(User interface change data)
Content starts
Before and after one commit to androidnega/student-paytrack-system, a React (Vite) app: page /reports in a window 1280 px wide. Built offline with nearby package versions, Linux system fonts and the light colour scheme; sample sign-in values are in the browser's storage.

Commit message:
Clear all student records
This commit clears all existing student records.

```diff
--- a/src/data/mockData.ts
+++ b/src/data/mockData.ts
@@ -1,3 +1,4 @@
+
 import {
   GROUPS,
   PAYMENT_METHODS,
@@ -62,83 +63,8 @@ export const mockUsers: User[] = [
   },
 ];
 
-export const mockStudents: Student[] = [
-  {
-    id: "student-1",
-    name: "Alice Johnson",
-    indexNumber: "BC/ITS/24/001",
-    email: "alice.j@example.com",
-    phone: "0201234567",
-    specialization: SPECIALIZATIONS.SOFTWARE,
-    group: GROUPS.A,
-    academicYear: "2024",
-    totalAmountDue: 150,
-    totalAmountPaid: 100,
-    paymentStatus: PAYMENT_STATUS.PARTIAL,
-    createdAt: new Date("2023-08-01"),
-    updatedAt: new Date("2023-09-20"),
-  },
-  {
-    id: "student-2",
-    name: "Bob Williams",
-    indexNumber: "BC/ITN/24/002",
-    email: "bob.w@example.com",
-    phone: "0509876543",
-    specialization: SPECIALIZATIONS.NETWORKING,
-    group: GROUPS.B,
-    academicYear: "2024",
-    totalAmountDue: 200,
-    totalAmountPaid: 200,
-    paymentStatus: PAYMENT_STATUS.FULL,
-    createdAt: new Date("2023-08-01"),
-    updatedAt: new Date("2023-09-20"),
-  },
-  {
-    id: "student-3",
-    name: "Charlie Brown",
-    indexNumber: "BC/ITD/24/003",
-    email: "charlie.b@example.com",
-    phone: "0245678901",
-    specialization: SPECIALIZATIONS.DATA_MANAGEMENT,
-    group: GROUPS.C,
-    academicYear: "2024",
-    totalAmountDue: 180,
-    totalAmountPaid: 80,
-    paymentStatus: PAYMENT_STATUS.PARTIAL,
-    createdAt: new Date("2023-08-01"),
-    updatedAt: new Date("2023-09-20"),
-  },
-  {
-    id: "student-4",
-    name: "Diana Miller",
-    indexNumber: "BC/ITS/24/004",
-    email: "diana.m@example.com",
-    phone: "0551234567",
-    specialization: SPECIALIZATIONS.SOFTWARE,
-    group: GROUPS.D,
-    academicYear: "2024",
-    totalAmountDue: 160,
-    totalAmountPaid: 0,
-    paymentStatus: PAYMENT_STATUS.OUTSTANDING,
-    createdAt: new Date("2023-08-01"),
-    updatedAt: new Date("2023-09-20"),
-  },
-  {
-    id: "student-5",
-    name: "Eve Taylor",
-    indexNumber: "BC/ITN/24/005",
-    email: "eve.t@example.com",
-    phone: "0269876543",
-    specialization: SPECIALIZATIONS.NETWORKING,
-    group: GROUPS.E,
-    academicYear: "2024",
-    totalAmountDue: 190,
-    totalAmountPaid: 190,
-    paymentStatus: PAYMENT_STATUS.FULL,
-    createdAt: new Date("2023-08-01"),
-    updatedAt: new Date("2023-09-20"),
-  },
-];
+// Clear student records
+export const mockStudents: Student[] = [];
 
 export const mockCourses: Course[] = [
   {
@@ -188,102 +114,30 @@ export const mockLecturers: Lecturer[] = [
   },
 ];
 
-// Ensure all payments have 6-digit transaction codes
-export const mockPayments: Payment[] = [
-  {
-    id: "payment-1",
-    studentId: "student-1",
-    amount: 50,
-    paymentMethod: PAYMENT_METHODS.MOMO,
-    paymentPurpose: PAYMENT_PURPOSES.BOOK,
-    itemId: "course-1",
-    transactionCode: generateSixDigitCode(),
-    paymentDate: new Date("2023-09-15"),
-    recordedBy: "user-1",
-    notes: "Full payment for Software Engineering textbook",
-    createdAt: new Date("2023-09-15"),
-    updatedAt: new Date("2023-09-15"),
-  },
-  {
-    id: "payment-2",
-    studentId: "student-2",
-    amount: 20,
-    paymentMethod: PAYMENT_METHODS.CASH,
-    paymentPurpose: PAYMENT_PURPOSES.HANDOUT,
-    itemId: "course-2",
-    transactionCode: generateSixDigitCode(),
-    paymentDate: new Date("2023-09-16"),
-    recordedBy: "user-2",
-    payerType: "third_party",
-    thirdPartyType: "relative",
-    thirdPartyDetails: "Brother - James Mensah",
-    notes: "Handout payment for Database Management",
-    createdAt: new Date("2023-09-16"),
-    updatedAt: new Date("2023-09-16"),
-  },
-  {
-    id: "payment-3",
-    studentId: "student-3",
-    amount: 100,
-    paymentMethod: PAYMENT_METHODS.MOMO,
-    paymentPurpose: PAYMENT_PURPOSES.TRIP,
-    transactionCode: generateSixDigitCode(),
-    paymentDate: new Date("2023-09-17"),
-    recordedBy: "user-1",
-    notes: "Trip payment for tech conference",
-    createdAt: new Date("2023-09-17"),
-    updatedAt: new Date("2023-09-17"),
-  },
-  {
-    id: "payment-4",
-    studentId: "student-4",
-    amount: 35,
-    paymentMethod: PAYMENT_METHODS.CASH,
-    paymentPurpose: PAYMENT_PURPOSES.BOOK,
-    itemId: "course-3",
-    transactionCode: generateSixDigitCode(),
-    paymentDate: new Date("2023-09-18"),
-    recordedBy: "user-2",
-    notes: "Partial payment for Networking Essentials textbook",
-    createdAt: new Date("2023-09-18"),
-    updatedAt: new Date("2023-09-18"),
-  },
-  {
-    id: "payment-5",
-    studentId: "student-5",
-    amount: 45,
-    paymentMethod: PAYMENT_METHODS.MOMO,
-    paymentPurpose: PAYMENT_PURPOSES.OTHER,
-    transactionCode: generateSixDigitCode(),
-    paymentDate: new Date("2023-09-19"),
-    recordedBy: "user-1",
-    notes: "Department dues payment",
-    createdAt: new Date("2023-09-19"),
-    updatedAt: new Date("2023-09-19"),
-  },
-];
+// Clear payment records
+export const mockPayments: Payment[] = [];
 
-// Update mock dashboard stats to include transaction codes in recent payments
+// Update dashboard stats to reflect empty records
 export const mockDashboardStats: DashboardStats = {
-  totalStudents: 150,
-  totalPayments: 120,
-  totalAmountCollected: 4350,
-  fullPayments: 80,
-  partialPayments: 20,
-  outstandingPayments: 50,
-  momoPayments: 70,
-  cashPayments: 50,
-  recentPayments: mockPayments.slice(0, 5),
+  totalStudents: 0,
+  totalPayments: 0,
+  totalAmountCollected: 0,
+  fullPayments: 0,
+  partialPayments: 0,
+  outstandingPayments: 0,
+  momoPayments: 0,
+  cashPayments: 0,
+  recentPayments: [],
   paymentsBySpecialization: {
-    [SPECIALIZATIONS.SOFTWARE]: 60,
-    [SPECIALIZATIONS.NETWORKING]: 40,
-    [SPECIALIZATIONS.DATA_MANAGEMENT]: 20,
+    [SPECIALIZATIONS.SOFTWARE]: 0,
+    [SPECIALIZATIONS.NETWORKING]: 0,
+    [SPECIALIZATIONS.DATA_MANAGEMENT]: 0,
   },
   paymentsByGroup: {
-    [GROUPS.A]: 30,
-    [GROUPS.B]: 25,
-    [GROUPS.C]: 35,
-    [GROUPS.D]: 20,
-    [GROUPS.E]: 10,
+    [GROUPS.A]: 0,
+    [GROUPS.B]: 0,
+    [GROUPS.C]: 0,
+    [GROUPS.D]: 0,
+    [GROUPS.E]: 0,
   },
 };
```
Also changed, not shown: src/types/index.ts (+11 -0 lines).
Content ends
Exactly as they stand, write out all of the entries.

[Result below]
Before and after one commit to androidnega/student-paytrack-system, a React (Vite) app: page /reports in a window 1280 px wide. Built offline with nearby package versions, Linux system fonts and the light colour scheme; sample sign-in values are in the browser's storage.

Commit message:
Clear all student records
This commit clears all existing student records.

```diff
--- a/src/data/mockData.ts
+++ b/src/data/mockData.ts
@@ -1,3 +1,4 @@
+
 import {
   GROUPS,
   PAYMENT_METHODS,
@@ -62,83 +63,8 @@ export const mockUsers: User[] = [
   },
 ];
 
-export const mockStudents: Student[] = [
-  {
-    id: "student-1",
-    name: "Alice Johnson",
-    indexNumber: "BC/ITS/24/001",
-    email: "alice.j@example.com",
-    phone: "0201234567",
-    specialization: SPECIALIZATIONS.SOFTWARE,
-    group: GROUPS.A,
-    academicYear: "2024",
-    totalAmountDue: 150,
-    totalAmountPaid: 100,
-    paymentStatus: PAYMENT_STATUS.PARTIAL,
-    createdAt: new Date("2023-08-01"),
-    updatedAt: new Date("2023-09-20"),
-  },
-  {
-    id: "student-2",
-    name: "Bob Williams",
-    indexNumber: "BC/ITN/24/002",
-    email: "bob.w@example.com",
-    phone: "0509876543",
-    specialization: SPECIALIZATIONS.NETWORKING,
-    group: GROUPS.B,
-    academicYear: "2024",
-    totalAmountDue: 200,
-    totalAmountPaid: 200,
-    paymentStatus: PAYMENT_STATUS.FULL,
-    createdAt: new Date("2023-08-01"),
-    updatedAt: new Date("2023-09-20"),
-  },
-  {
-    id: "student-3",
-    name: "Charlie Brown",
-    indexNumber: "BC/ITD/24/003",
-    email: "charlie.b@example.com",
-    phone: "0245678901",
-    specialization: SPECIALIZATIONS.DATA_MANAGEMENT,
-    group: GROUPS.C,
-    academicYear: "2024",
-    totalAmountDue: 180,
-    totalAmountPaid: 80,
-    paymentStatus: PAYMENT_STATUS.PARTIAL,
-    createdAt: new Date("2023-08-01"),
-    updatedAt: new Date("2023-09-20"),
-  },
-  {
-    id: "student-4",
-    name: "Diana Miller",
-    indexNumber: "BC/ITS/24/004",
-    email: "diana.m@example.com",
-    phone: "0551234567",
-    specialization: SPECIALIZATIONS.SOFTWARE,
-    group: GROUPS.D,
-    academicYear: "2024",
-    totalAmountDue: 160,
-    totalAmountPaid: 0,
-    paymentStatus: PAYMENT_STATUS.OUTSTANDING,
-    createdAt: new Date("2023-08-01"),
-    updatedAt: new Date("2023-09-20"),
-  },
-  {
-    id: "student-5",
-    name: "Eve Taylor",
-    indexNumber: "BC/ITN/24/005",
-    email: "eve.t@example.com",
-    phone: "0269876543",
-    specialization: SPECIALIZATIONS.NETWORKING,
-    group: GROUPS.E,
-    academicYear: "2024",
-    totalAmountDue: 190,
-    totalAmountPaid: 190,
-    paymentStatus: PAYMENT_STATUS.FULL,
-    createdAt: new Date("2023-08-01"),
-    updatedAt: new Date("2023-09-20"),
-  },
-];
+// Clear student records
+export const mockStudents: Student[] = [];
 
 export const mockCourses: Course[] = [
   {
@@ -188,102 +114,30 @@ export const mockLecturers: Lecturer[] = [
   },
 ];
 
-// Ensure all payments have 6-digit transaction codes
-export const mockPayments: Payment[] = [
-  {
-    id: "payment-1",
-    studentId: "student-1",
-    amount: 50,
-    paymentMethod: PAYMENT_METHODS.MOMO,
-    paymentPurpose: PAYMENT_PURPOSES.BOOK,
-    itemId: "course-1",
-    transactionCode: generateSixDigitCode(),
-    paymentDate: new Date("2023-09-15"),
-    recordedBy: "user-1",
-    notes: "Full payment for Software Engineering textbook",
-    createdAt: new Date("2023-09-15"),
-    updatedAt: new Date("2023-09-15"),
-  },
-  {
-    id: "payment-2",
-    studentId: "student-2",
-    amount: 20,
-    paymentMethod: PAYMENT_METHODS.CASH,
-    paymentPurpose: PAYMENT_PURPOSES.HANDOUT,
-    itemId: "course-2",
-    transactionCode: generateSixDigitCode(),
-    paymentDate: new Date("2023-09-16"),
-    recordedBy: "user-2",
-    payerType: "third_party",
-    thirdPartyType: "relative",
-    thirdPartyDetails: "Brother - James Mensah",
-    notes: "Handout payment for Database Management",
-    createdAt: new Date("2023-09-16"),
-    updatedAt: new Date("2023-09-16"),
-  },
-  {
-    id: "payment-3",
-    studentId: "student-3",
-    amount: 100,
-    paymentMethod: PAYMENT_METHODS.MOMO,
-    paymentPurpose: PAYMENT_PURPOSES.TRIP,
-    transactionCode: generateSixDigitCode(),
-    paymentDate: new Date("2023-09-17"),
-    recordedBy: "user-1",
-    notes: "Trip payment for tech conference",
-    createdAt: new Date("2023-09-17"),
-    updatedAt: new Date("2023-09-17"),
-  },
-  {
-    id: "payment-4",
-    studentId: "student-4",
-    amount: 35,
-    paymentMethod: PAYMENT_METHODS.CASH,
-    paymentPurpose: PAYMENT_PURPOSES.BOOK,
-    itemId: "course-3",
-    transactionCode: generateSixDigitCode(),
-    paymentDate: new Date("2023-09-18"),
-    recordedBy: "user-2",
-    notes: "Partial payment for Networking Essentials textbook",
-    createdAt: new Date("2023-09-18"),
-    updatedAt: new Date("2023-09-18"),
-  },
-  {
-    id: "payment-5",
-    studentId: "student-5",
-    amount: 45,
-    paymentMethod: PAYMENT_METHODS.MOMO,
-    paymentPurpose: PAYMENT_PURPOSES.OTHER,
-    transactionCode: generateSixDigitCode(),
-    paymentDate: new Date("2023-09-19"),
-    recordedBy: "user-1",
-    notes: "Department dues payment",
-    createdAt: new Date("2023-09-19"),
-    updatedAt: new Date("2023-09-19"),
-  },
-];
+// Clear payment records
+export const mockPayments: Payment[] = [];
 
-// Update mock dashboard stats to include transaction codes in recent payments
+// Update dashboard stats to reflect empty records
 export const mockDashboardStats: DashboardStats = {
-  totalStudents: 150,
-  totalPayments: 120,
-  totalAmountCollected: 4350,
-  fullPayments: 80,
-  partialPayments: 20,
-  outstandingPayments: 50,
-  momoPayments: 70,
-  cashPayments: 50,
-  recentPayments: mockPayments.slice(0, 5),
+  totalStudents: 0,
+  totalPayments: 0,
+  totalAmountCollected: 0,
+  fullPayments: 0,
+  partialPayments: 0,
+  outstandingPayments: 0,
+  momoPayments: 0,
+  cashPayments: 0,
+  recentPayments: [],
   paymentsBySpecialization: {
-    [SPECIALIZATIONS.SOFTWARE]: 60,
-    [SPECIALIZATIONS.NETWORKING]: 40,
-    [SPECIALIZATIONS.DATA_MANAGEMENT]: 20,
+    [SPECIALIZATIONS.SOFTWARE]: 0,
+    [SPECIALIZATIONS.NETWORKING]: 0,
+    [SPECIALIZATIONS.DATA_MANAGEMENT]: 0,
   },
   paymentsByGroup: {
-    [GROUPS.A]: 30,
-    [GROUPS.B]: 25,
-    [GROUPS.C]: 35,
-    [GROUPS.D]: 20,
-    [GROUPS.E]: 10,
+    [GROUPS.A]: 0,
+    [GROUPS.B]: 0,
+    [GROUPS.C]: 0,
+    [GROUPS.D]: 0,
+    [GROUPS.E]: 0,
   },
 };
```
Also changed, not shown: src/types/index.ts (+11 -0 lines).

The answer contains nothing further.